• What you will do:
For the entries below, count the lines that contain the word "main" and reply with that number only.

• Task inputs:
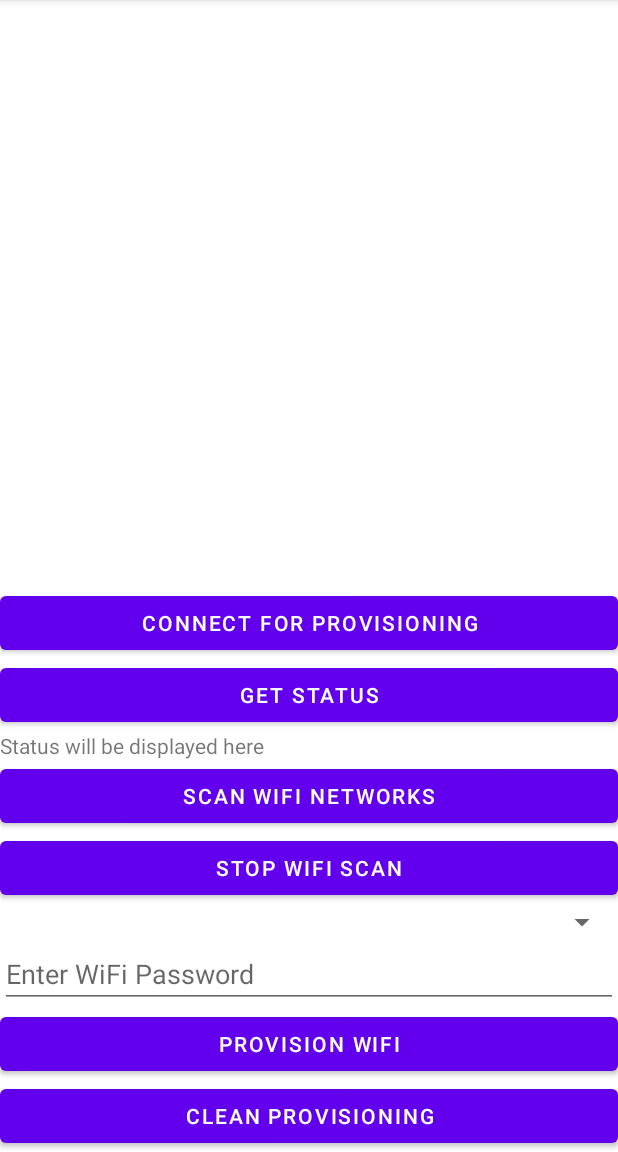
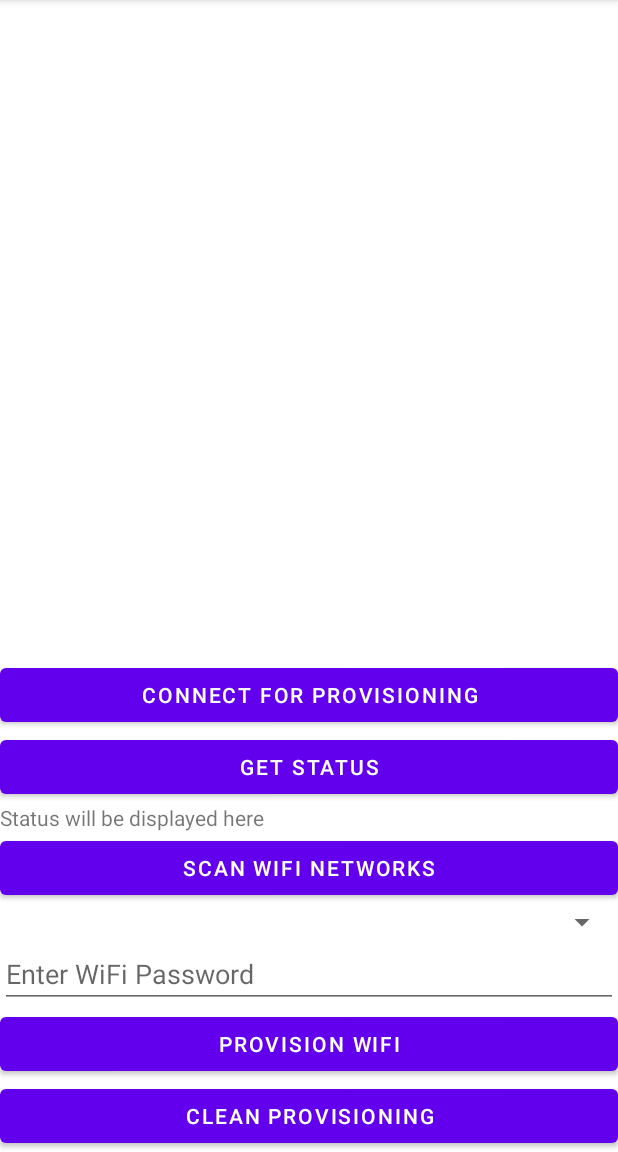
Before and after one commit to Algorigo/AlgorigoBleLibrary, an Android app: the DeviceActivity screen opened directly, with no data from a screen before it, on a phone screen of 412 x 824 dp, the part 84-1236 px from its top. Run offline under Robolectric (Android 15) with nearby library versions, the phone set to English and light mode, and no system bars; our stand-ins replace RxJava; libraries missing offline, so code that uses them is left out: com.algorigo.library; 2 statements that could not run were skipped.

Commit message:
scan start / stop 으로 나누지 않고 scan single로 수정

```diff
--- a/app/src/main/res/layout/activity_device.xml
+++ b/app/src/main/res/layout/activity_device.xml
@@ -45,12 +45,6 @@
             android:layout_height="wrap_content"
             android:text="Scan WiFi Networks" />
 
-    <Button
-            android:id="@+id/stop_scan_wifi_button"
-            android:layout_width="match_parent"
-            android:layout_height="wrap_content"
-            android:text="Stop WiFi Scan" />
-
     <androidx.appcompat.widget.AppCompatSpinner
             android:id="@+id/wifi_networks_spinner"
             android:layout_width="match_parent"
```
Also changed, not shown: algorigoble2/src/main/java/com/algorigo/algorigoble2/BleDevice.kt (+21 -2 lines), app/src/main/java/com/algorigo/algorigoblelibrary/DeviceActivity.kt (+3 -25 lines).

• Your solution:
3